▸ **What is required**
Only one stretch of the records below should be repeated. It starts with the line containing "-43,6 +44,7 @@" and goes on through the line containing "- [ ] PlayStore release", exactly as written.

(Stored dataset items)
+++++

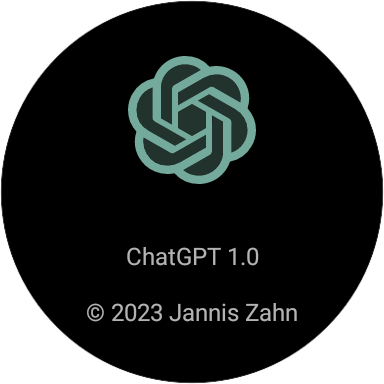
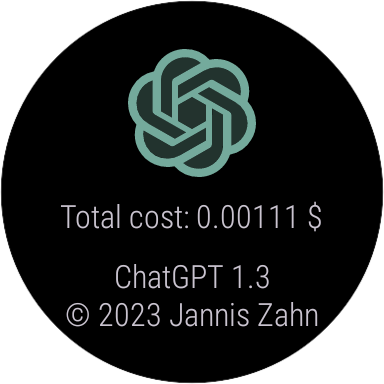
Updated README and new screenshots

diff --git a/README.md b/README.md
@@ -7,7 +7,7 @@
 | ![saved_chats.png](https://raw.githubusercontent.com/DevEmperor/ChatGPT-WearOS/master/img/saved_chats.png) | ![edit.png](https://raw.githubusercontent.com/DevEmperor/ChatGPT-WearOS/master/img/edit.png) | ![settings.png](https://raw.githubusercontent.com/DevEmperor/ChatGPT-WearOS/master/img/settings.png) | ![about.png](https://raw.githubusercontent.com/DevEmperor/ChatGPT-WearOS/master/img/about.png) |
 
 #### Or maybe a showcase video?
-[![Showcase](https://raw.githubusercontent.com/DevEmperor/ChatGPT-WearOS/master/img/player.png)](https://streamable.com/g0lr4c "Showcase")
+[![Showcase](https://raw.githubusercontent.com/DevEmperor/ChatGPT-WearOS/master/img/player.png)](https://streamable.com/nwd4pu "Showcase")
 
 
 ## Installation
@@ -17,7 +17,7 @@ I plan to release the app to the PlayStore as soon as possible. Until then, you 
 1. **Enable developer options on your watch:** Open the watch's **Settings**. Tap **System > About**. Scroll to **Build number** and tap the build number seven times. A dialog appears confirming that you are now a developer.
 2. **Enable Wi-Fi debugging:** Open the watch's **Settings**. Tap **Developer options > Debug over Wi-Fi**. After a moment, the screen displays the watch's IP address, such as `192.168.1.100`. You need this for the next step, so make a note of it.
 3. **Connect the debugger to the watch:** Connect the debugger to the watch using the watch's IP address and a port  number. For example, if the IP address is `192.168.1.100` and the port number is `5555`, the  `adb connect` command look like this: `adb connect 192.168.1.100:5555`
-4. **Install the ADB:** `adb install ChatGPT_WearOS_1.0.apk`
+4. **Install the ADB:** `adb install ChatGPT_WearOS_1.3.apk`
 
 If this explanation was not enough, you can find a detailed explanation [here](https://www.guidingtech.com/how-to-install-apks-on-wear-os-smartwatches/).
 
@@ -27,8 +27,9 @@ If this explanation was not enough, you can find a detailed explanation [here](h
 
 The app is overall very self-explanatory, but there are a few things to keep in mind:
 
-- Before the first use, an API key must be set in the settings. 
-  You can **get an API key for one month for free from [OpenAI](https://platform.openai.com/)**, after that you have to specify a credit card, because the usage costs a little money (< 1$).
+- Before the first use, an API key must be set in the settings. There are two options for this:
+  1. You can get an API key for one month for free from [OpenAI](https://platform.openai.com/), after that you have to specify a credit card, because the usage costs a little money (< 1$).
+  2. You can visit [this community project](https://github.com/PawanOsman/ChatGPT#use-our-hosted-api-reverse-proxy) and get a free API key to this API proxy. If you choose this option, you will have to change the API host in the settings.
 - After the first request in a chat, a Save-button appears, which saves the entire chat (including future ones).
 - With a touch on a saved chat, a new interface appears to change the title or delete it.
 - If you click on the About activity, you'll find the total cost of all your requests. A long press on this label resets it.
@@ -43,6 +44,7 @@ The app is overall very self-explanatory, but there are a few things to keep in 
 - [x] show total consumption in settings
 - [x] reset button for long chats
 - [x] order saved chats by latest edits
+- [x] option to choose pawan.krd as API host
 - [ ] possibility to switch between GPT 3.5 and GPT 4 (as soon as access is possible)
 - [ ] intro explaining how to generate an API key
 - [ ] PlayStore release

+++++

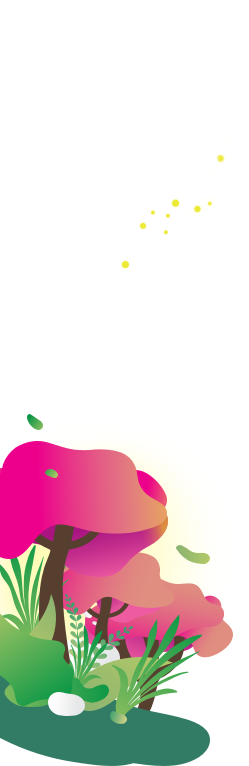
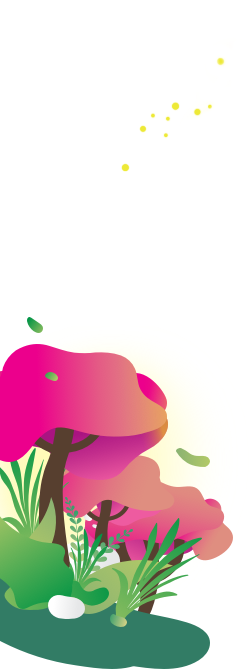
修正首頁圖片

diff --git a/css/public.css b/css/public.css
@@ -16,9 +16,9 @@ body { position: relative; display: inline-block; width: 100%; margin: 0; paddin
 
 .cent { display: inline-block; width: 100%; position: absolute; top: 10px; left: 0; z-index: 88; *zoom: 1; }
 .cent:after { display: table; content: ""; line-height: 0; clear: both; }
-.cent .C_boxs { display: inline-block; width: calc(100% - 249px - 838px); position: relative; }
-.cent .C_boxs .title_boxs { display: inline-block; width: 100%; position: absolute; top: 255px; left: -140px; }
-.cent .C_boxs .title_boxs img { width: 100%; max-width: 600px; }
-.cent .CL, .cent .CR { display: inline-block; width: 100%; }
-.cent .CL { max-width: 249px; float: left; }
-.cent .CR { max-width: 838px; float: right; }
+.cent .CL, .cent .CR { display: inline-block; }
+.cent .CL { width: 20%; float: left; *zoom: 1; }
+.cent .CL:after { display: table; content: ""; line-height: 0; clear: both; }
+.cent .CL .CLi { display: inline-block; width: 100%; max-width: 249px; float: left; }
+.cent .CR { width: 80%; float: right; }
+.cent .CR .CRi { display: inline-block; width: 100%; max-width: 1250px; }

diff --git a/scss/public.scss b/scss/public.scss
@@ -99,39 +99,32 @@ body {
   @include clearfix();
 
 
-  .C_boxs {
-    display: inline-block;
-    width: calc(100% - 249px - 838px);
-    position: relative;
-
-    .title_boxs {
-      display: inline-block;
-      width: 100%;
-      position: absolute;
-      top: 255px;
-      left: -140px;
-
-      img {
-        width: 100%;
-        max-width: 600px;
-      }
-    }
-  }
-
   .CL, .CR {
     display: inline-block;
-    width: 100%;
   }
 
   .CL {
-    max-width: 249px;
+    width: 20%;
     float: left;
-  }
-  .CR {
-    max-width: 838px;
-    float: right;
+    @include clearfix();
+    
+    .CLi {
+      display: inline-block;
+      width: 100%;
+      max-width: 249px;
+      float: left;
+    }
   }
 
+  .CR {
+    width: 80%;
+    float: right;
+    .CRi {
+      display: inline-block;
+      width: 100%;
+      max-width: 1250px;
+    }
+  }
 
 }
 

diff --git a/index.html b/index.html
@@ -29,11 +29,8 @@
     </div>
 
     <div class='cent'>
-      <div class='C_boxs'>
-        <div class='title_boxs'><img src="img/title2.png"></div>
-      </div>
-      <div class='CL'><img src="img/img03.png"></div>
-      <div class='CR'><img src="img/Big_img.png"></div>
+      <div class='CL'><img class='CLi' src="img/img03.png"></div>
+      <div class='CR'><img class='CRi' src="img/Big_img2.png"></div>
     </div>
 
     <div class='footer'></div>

+++++

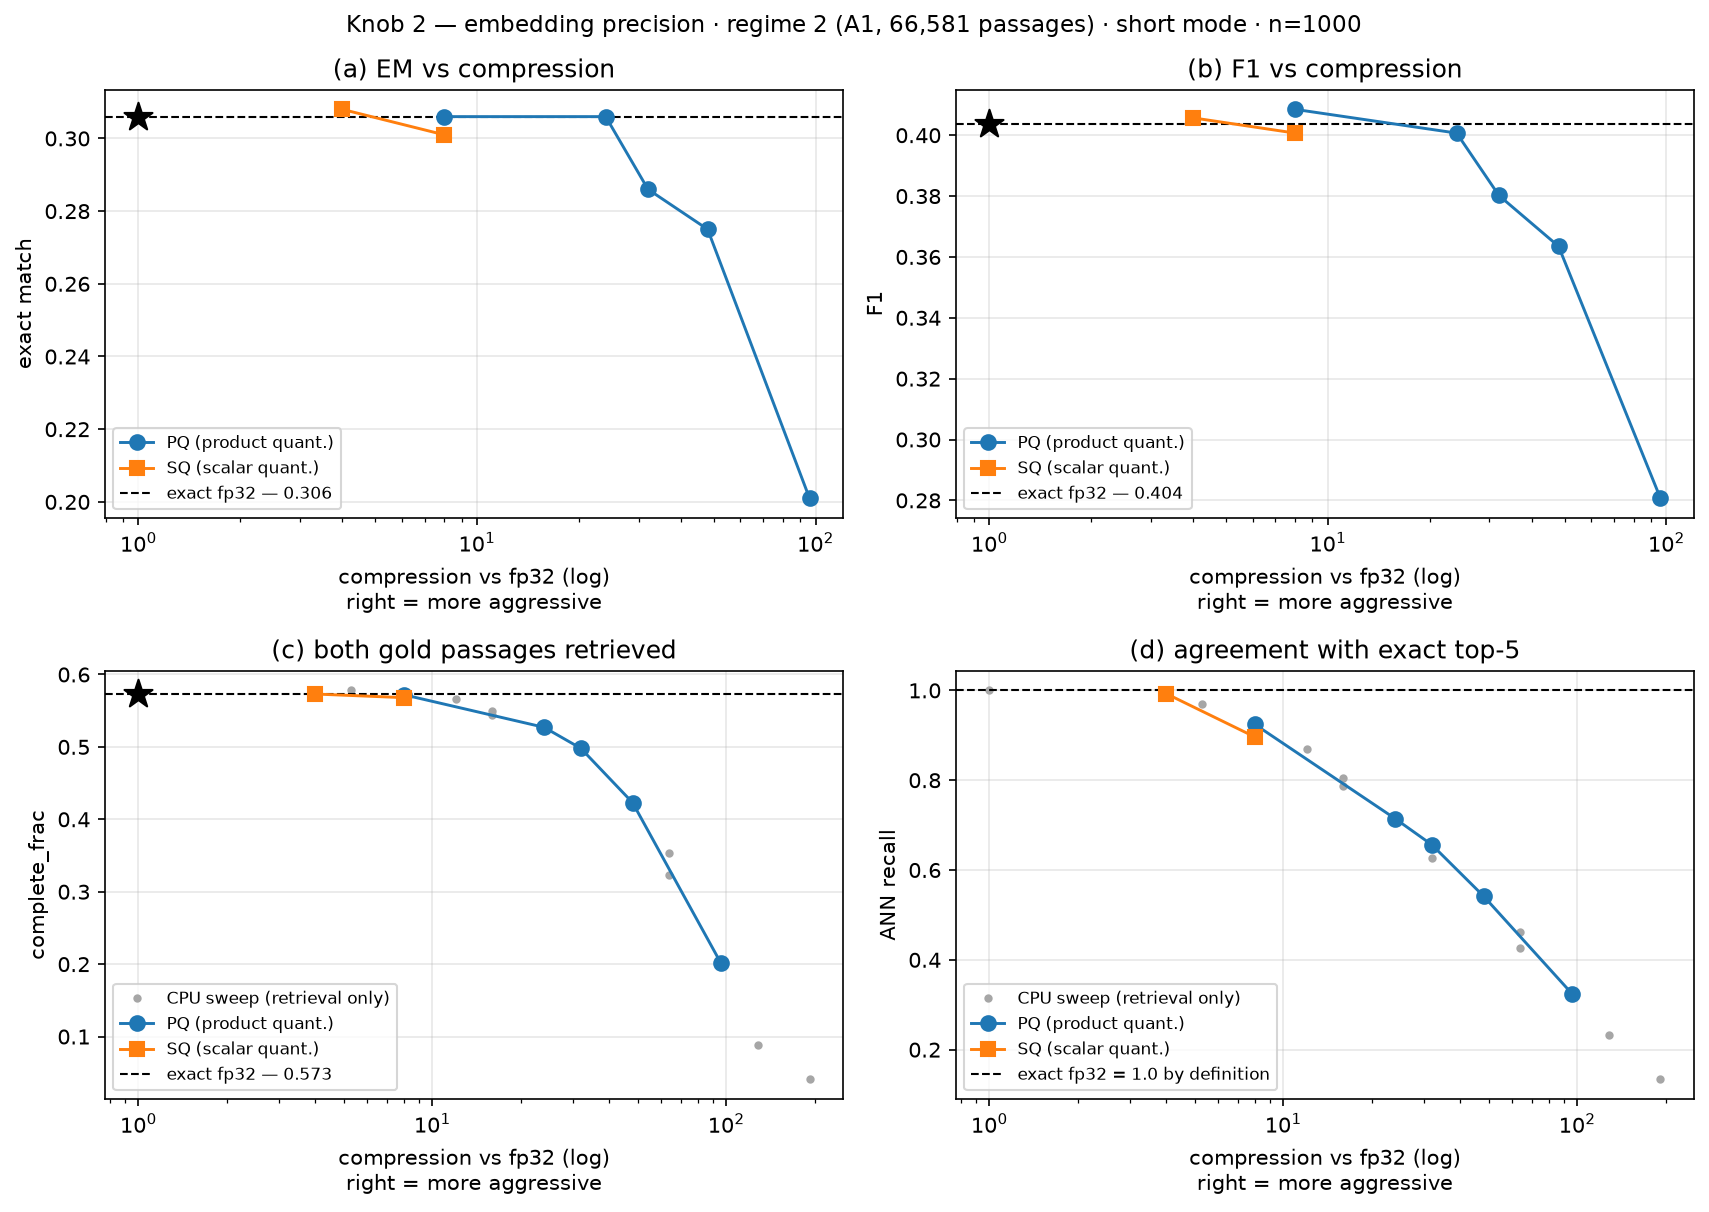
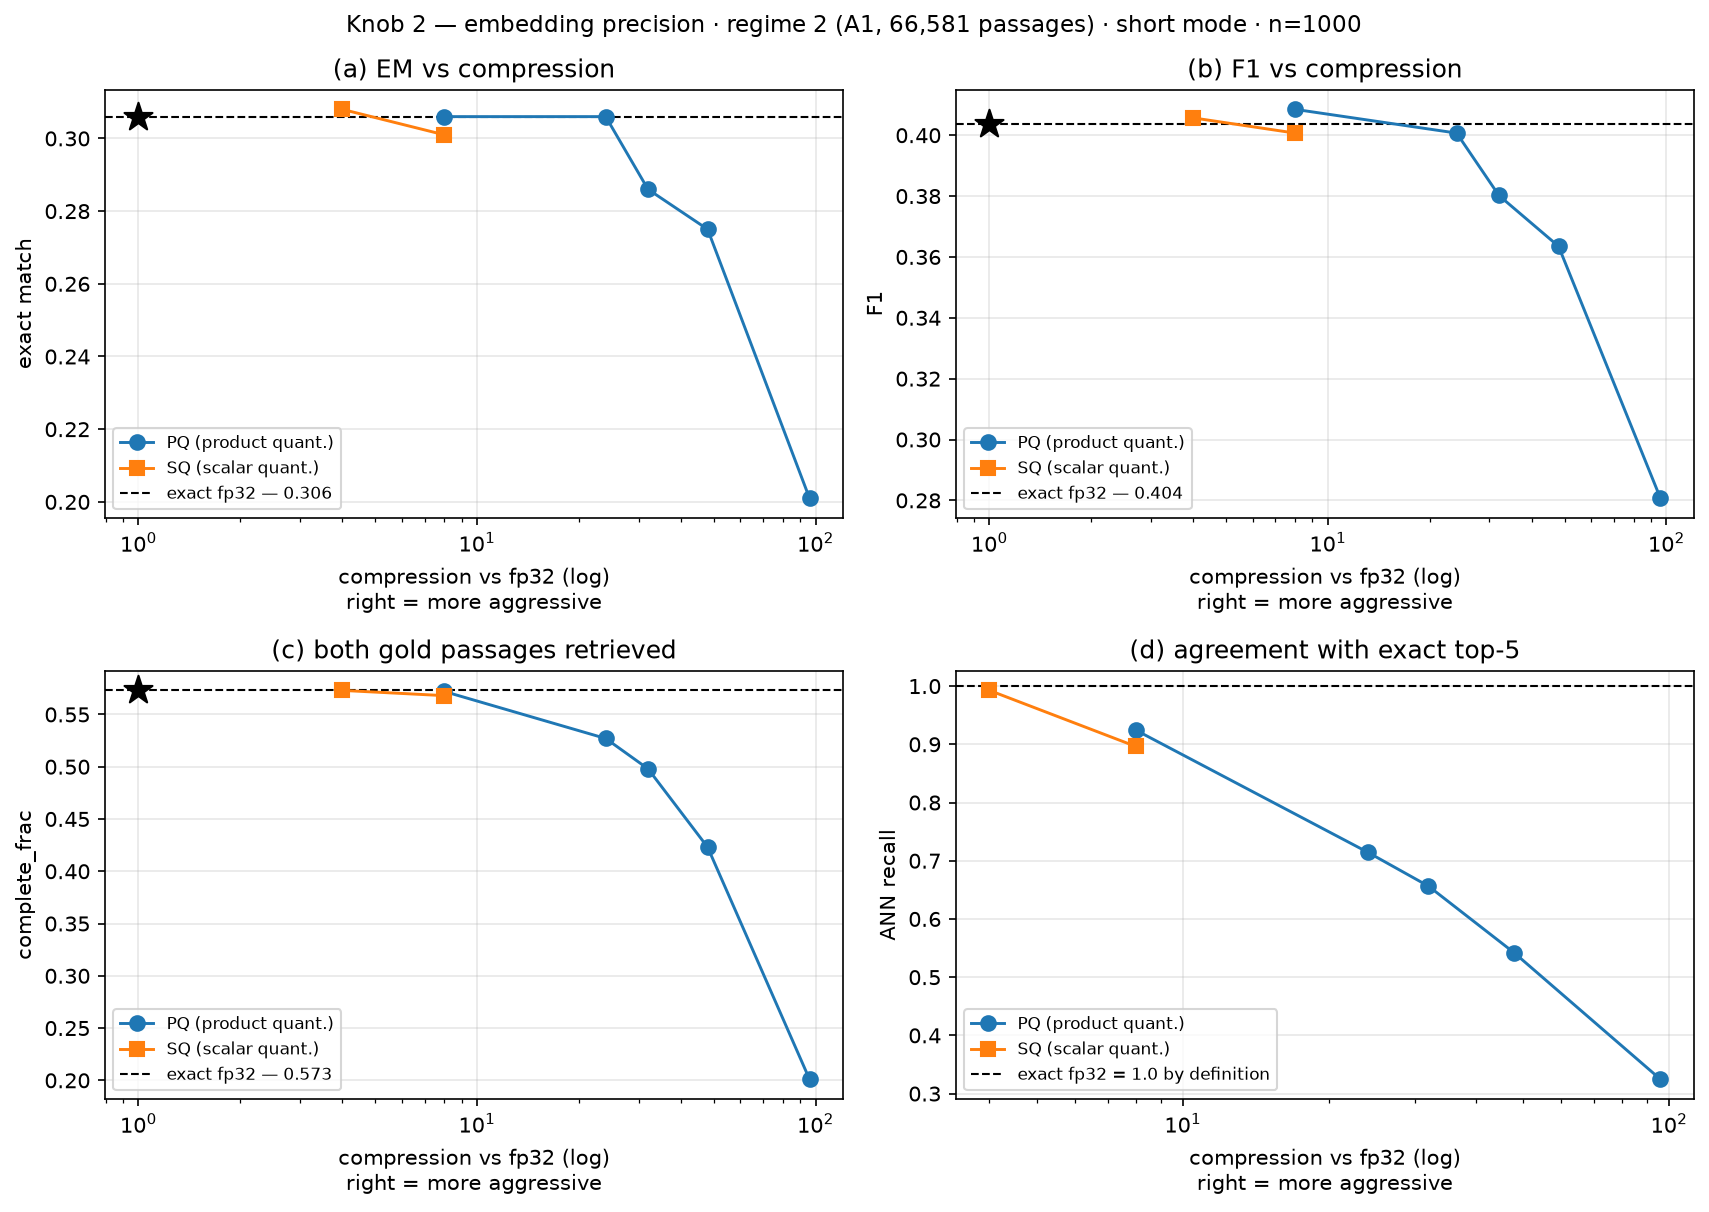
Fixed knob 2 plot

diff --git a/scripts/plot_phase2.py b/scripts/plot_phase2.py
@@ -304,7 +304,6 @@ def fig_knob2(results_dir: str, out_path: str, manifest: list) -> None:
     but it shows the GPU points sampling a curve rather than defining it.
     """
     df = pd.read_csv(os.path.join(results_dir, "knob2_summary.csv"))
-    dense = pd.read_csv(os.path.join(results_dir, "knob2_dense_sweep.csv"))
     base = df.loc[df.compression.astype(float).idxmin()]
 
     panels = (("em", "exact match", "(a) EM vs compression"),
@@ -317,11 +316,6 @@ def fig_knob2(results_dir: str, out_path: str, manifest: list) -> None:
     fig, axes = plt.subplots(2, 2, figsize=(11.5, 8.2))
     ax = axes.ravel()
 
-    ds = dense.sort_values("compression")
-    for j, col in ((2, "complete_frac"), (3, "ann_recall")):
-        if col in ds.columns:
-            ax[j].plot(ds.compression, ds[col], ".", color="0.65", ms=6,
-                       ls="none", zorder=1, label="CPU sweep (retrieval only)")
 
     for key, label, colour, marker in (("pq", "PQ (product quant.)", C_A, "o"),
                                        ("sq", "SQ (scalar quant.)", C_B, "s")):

+++++

▸ **Reply to the task**
@@ -43,6 +44,7 @@ The app is overall very self-explanatory, but there are a few things to keep in 
 - [x] show total consumption in settings
 - [x] reset button for long chats
 - [x] order saved chats by latest edits
+- [x] option to choose pawan.krd as API host
 - [ ] possibility to switch between GPT 3.5 and GPT 4 (as soon as access is possible)
 - [ ] intro explaining how to generate an API key
 - [ ] PlayStore release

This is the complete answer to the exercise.